[DATA FOR REVIEW Boundary: Start]

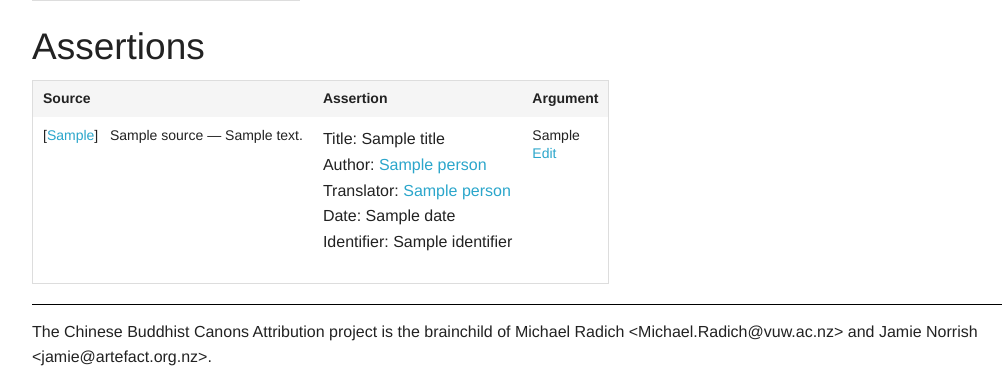
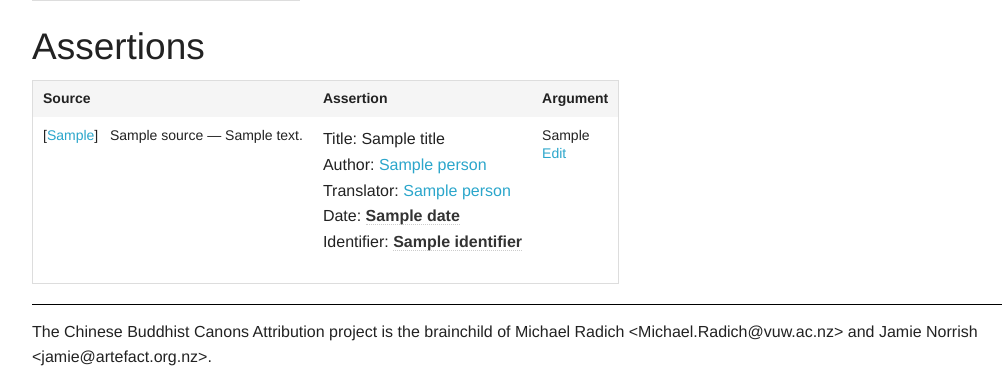
Before and after one commit to ajenhl/moad, a Django app: page /text/1/ in a window 1280 px wide. Shown: the part 359-732 px from the top of the page, without its empty margins (123-1131 px from the left). Run offline with Django 3.2, Linux system fonts and the light colour scheme; tables that the repository leaves empty hold one stand-in row (values such as "Sample post"); parts of the project's set-up code (start-up, migrations or seed data) failed here and were passed over.

Commit message:
Display property notes as tooltips.

```diff
--- a/attribution/templates/attribution/display/text_property.html
+++ b/attribution/templates/attribution/display/text_property.html
@@ -1,7 +1,7 @@
 {% if properties %}
 <li>{{ title }}:
   {% for property in properties %}
-  {{ property }}
+  {% if property.notes %}<span data-tooltip class="has-tip radius" title="{{ property.notes }}">{% endif %}{{ property }}{% if property.notes %}</span>{% endif %}
   {% if not forloop.last %}; {% endif %}
   {% endfor %}
 </li>
```
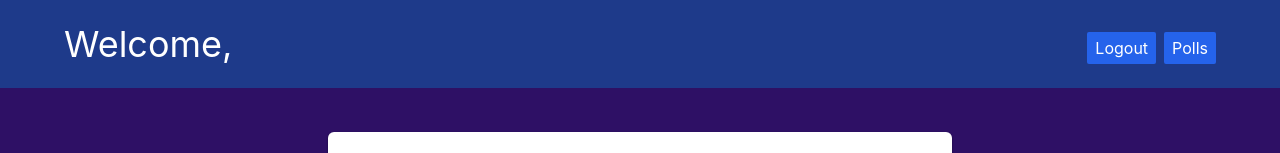
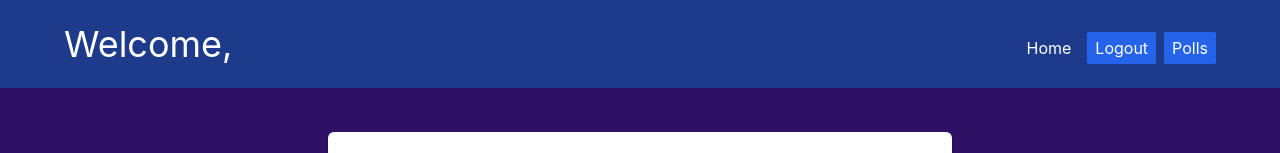
Before and after one commit to Diegofreema/vote-app-frontend, a React (Create React App) app: page /addPoll in a window 1280 px wide. Shown: the top 153 px of the page. Built offline with nearby package versions, Linux system fonts and the light colour scheme; no server answers.

Commit message:
latest commit

```diff
--- a/src/Redux/features/authSlice.js
+++ b/src/Redux/features/authSlice.js
@@ -2,9 +2,9 @@ import { createSlice } from '@reduxjs/toolkit';
 
 const username = JSON.parse(localStorage.getItem('username'));
 // const isAdmin = localStorage.getItem('isAdmin')
-// const IsLoggged = localStorage.getItem('isLoggedIn')
+const isLoggedIn = localStorage.getItem('isLoggedIn');
 const initialState = {
-  isLoggedIn: false,
+  isLoggedIn: isLoggedIn ? isLoggedIn : false,
   username: username ? username : '',
   user: {
     username: '',
--- a/src/components/components/Header.js
+++ b/src/components/components/Header.js
@@ -21,6 +21,7 @@ const Header = ({
 }) => {
   const dispatch = useDispatch();
   const { isAdmin, isLoggedIn } = useSelector(SET_LOGIN).payload.auth;
+  const LoggedIn = !!isLoggedIn;
 
   const { pathname } = useLocation();
 
@@ -69,17 +70,13 @@ const Header = ({
         )}
         <div className="buttons ">
           <ul className="flex items-center gap-2">
-            {isLoggedIn ? (
+            {!LoggedIn && pathname !== '/' ? (
               <li className="text-white">
                 <Link to={'/'}>Home</Link>
               </li>
             ) : null}
-            {isLoggedIn === true && pathname === '/' ? (
-              <li className="py-1 px-2 text-white ">
-                <Link to={'/polls'}>Polls</Link>
-              </li>
-            ) : null}
-            {isLoggedIn ? (
+
+            {LoggedIn ? (
               <>
                 <li
                   className="py-1 px-2 text-white rounded-sm bg-blue-600"
@@ -104,7 +101,7 @@ const Header = ({
               </>
             )}
 
-            {isAdmin && isLoggedIn && pathname !== '/addPoll' ? (
+            {isAdmin && LoggedIn && pathname !== '/addPoll' ? (
               <>
                 <li
                   className="text-white  py-1 px-2
--- a/src/pages/Poll/Polls.js
+++ b/src/pages/Poll/Polls.js
@@ -34,9 +34,7 @@ const Polls = () => {
   const deleteHandler = async (id) => {
     setIsLoading(true);
     try {
-      const { data } = await axios.delete(
-        `http://localhost:4000/api/polls/${id}`
-      );
+      const { data } = await axios.delete(`${URL}/api/polls/${id}`);
       setIsLoading(false);
       toast.success(`${data.question} has been deleted`);
       getAllPolls();
@@ -61,7 +59,7 @@ const Polls = () => {
       ) : (
         <>
           <div>
-            <h3 className="text-white mt-4 text-2xl font-bold text-center">
+            <h3 className="text-white sm:mt-4 mt-20 text-2xl font-bold text-center">
               Click on each poll to vote!!!
             </h3>
           </div>
--- a/src/pages/Poll/PollsDetails.js
+++ b/src/pages/Poll/PollsDetails.js
@@ -19,8 +19,11 @@ const PollsDetails = () => {
   const [isLoading, setIsLoading] = useState(false);
   const [answer, setAnswer] = useState('');
 
-  const { question, _id, options, expiresIn } = poll;
-
+  const { question, _id, options, createdAt } = poll;
+  // console.log(createdAt);
+  const created = new Date(createdAt).getTime();
+  const expiresIn = created + 1000 * 86400;
+  console.log(expiresIn);
   const data = {
     labels: options?.map((option) => option.option),
     datasets: [
@@ -48,7 +51,7 @@ const PollsDetails = () => {
       setSecondLeft(Math.floor((gap % minute) / second));
     }, 1000);
     return () => clearInterval(interval);
-  }, [expiresIn]);
+  }, [createdAt]);
 
   useEffect(() => {
     const getPoll = async () => {
@@ -57,6 +60,7 @@ const PollsDetails = () => {
         const { data } = await axios.get(`${URL}/api/polls/${id}`);
         setIsLoading(false);
         setPoll(data);
+        // console.log(data);
       } catch (error) {
         setIsLoading(false);
         console.log(error.message);
```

[DATA FOR REVIEW Boundary: End]

• REQUIRED WORK
Write the data above out again exactly, every line of it, and exclude the pictures.

• RESULT
Before and after one commit to ajenhl/moad, a Django app: page /text/1/ in a window 1280 px wide. Shown: the part 359-732 px from the top of the page, without its empty margins (123-1131 px from the left). Run offline with Django 3.2, Linux system fonts and the light colour scheme; tables that the repository leaves empty hold one stand-in row (values such as "Sample post"); parts of the project's set-up code (start-up, migrations or seed data) failed here and were passed over.

Commit message:
Display property notes as tooltips.

```diff
--- a/attribution/templates/attribution/display/text_property.html
+++ b/attribution/templates/attribution/display/text_property.html
@@ -1,7 +1,7 @@
 {% if properties %}
 <li>{{ title }}:
   {% for property in properties %}
-  {{ property }}
+  {% if property.notes %}<span data-tooltip class="has-tip radius" title="{{ property.notes }}">{% endif %}{{ property }}{% if property.notes %}</span>{% endif %}
   {% if not forloop.last %}; {% endif %}
   {% endfor %}
 </li>
```
Before and after one commit to Diegofreema/vote-app-frontend, a React (Create React App) app: page /addPoll in a window 1280 px wide. Shown: the top 153 px of the page. Built offline with nearby package versions, Linux system fonts and the light colour scheme; no server answers.

Commit message:
latest commit

```diff
--- a/src/Redux/features/authSlice.js
+++ b/src/Redux/features/authSlice.js
@@ -2,9 +2,9 @@ import { createSlice } from '@reduxjs/toolkit';
 
 const username = JSON.parse(localStorage.getItem('username'));
 // const isAdmin = localStorage.getItem('isAdmin')
-// const IsLoggged = localStorage.getItem('isLoggedIn')
+const isLoggedIn = localStorage.getItem('isLoggedIn');
 const initialState = {
-  isLoggedIn: false,
+  isLoggedIn: isLoggedIn ? isLoggedIn : false,
   username: username ? username : '',
   user: {
     username: '',
--- a/src/components/components/Header.js
+++ b/src/components/components/Header.js
@@ -21,6 +21,7 @@ const Header = ({
 }) => {
   const dispatch = useDispatch();
   const { isAdmin, isLoggedIn } = useSelector(SET_LOGIN).payload.auth;
+  const LoggedIn = !!isLoggedIn;
 
   const { pathname } = useLocation();
 
@@ -69,17 +70,13 @@ const Header = ({
         )}
         <div className="buttons ">
           <ul className="flex items-center gap-2">
-            {isLoggedIn ? (
+            {!LoggedIn && pathname !== '/' ? (
               <li className="text-white">
                 <Link to={'/'}>Home</Link>
               </li>
             ) : null}
-            {isLoggedIn === true && pathname === '/' ? (
-              <li className="py-1 px-2 text-white ">
-                <Link to={'/polls'}>Polls</Link>
-              </li>
-            ) : null}
-            {isLoggedIn ? (
+
+            {LoggedIn ? (
               <>
                 <li
                   className="py-1 px-2 text-white rounded-sm bg-blue-600"
@@ -104,7 +101,7 @@ const Header = ({
               </>
             )}
 
-            {isAdmin && isLoggedIn && pathname !== '/addPoll' ? (
+            {isAdmin && LoggedIn && pathname !== '/addPoll' ? (
               <>
                 <li
                   className="text-white  py-1 px-2
--- a/src/pages/Poll/Polls.js
+++ b/src/pages/Poll/Polls.js
@@ -34,9 +34,7 @@ const Polls = () => {
   const deleteHandler = async (id) => {
     setIsLoading(true);
     try {
-      const { data } = await axios.delete(
-        `http://localhost:4000/api/polls/${id}`
-      );
+      const { data } = await axios.delete(`${URL}/api/polls/${id}`);
       setIsLoading(false);
       toast.success(`${data.question} has been deleted`);
       getAllPolls();
@@ -61,7 +59,7 @@ const Polls = () => {
       ) : (
         <>
           <div>
-            <h3 className="text-white mt-4 text-2xl font-bold text-center">
+            <h3 className="text-white sm:mt-4 mt-20 text-2xl font-bold text-center">
               Click on each poll to vote!!!
             </h3>
           </div>
--- a/src/pages/Poll/PollsDetails.js
+++ b/src/pages/Poll/PollsDetails.js
@@ -19,8 +19,11 @@ const PollsDetails = () => {
   const [isLoading, setIsLoading] = useState(false);
   const [answer, setAnswer] = useState('');
 
-  const { question, _id, options, expiresIn } = poll;
-
+  const { question, _id, options, createdAt } = poll;
+  // console.log(createdAt);
+  const created = new Date(createdAt).getTime();
+  const expiresIn = created + 1000 * 86400;
+  console.log(expiresIn);
   const data = {
     labels: options?.map((option) => option.option),
     datasets: [
@@ -48,7 +51,7 @@ const PollsDetails = () => {
       setSecondLeft(Math.floor((gap % minute) / second));
     }, 1000);
     return () => clearInterval(interval);
-  }, [expiresIn]);
+  }, [createdAt]);
 
   useEffect(() => {
     const getPoll = async () => {
@@ -57,6 +60,7 @@ const PollsDetails = () => {
         const { data } = await axios.get(`${URL}/api/polls/${id}`);
         setIsLoading(false);
         setPoll(data);
+        // console.log(data);
       } catch (error) {
         setIsLoading(false);
         console.log(error.message);
```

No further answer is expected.